Data entries
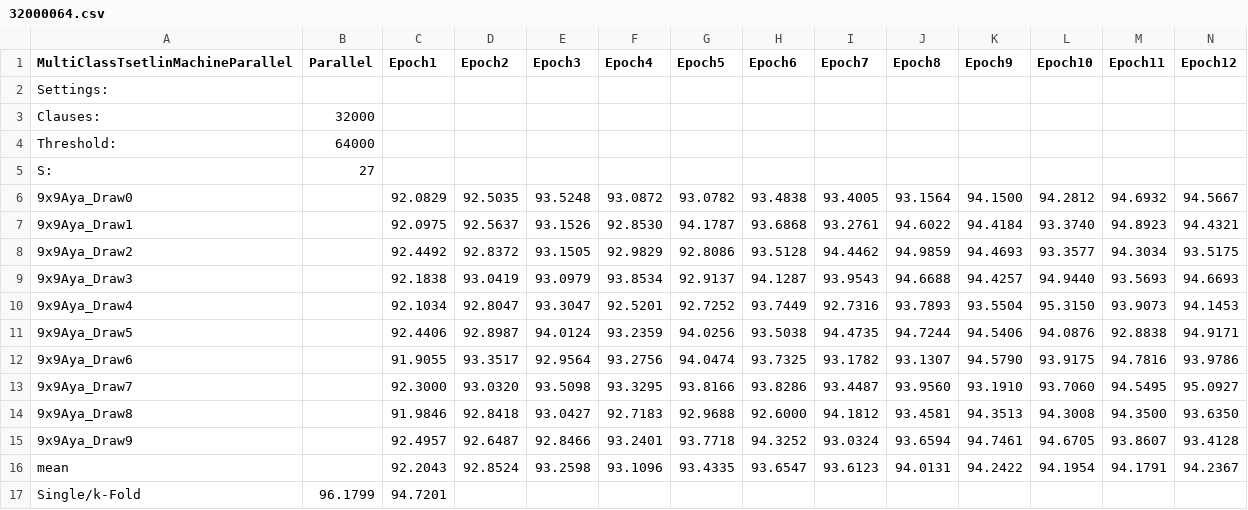
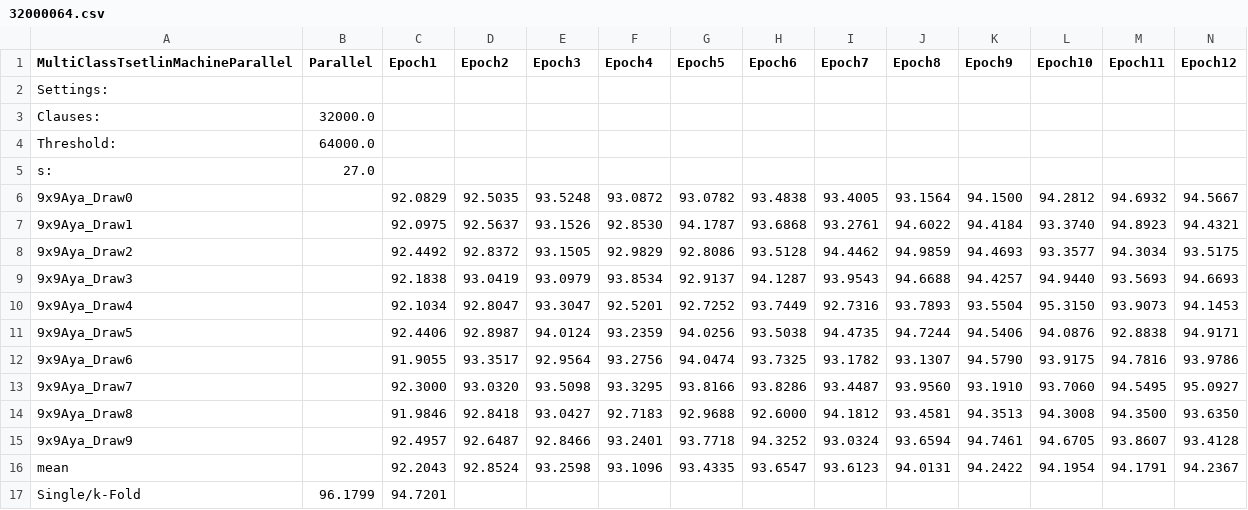
Before and after one commit to KristofferLM96/TsetlinMachine-GO, a CSV file: Results/Plotter/input/32000064.csv, drawn as a sheet; only a part is shown; removed rows and columns are numbered as before the commit, all else as after; rows hold the shown columns only; the diff names each change by its address in the sheet, - before the commit and + after, or states it on an @@ line.

```diff
--- a/Results/Plotter/input/32000064.csv
+++ b/Results/Plotter/input/32000064.csv
-B3 (Parallel): 32000
+B3 (Parallel): 32000.0
-B4 (Parallel): 64000
+B4 (Parallel): 64000.0
-row 5: S: | 27
+row 5: s: | 27.0
```
Also changed, not shown: 5 other files.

• [What needs to be done] Restating the data word for word is the task, and pictures are to be omitted.

• [Solution]
Before and after one commit to KristofferLM96/TsetlinMachine-GO, a CSV file: Results/Plotter/input/32000064.csv, drawn as a sheet; only a part is shown; removed rows and columns are numbered as before the commit, all else as after; rows hold the shown columns only; the diff names each change by its address in the sheet, - before the commit and + after, or states it on an @@ line.

```diff
--- a/Results/Plotter/input/32000064.csv
+++ b/Results/Plotter/input/32000064.csv
-B3 (Parallel): 32000
+B3 (Parallel): 32000.0
-B4 (Parallel): 64000
+B4 (Parallel): 64000.0
-row 5: S: | 27
+row 5: s: | 27.0
```
Also changed, not shown: 5 other files.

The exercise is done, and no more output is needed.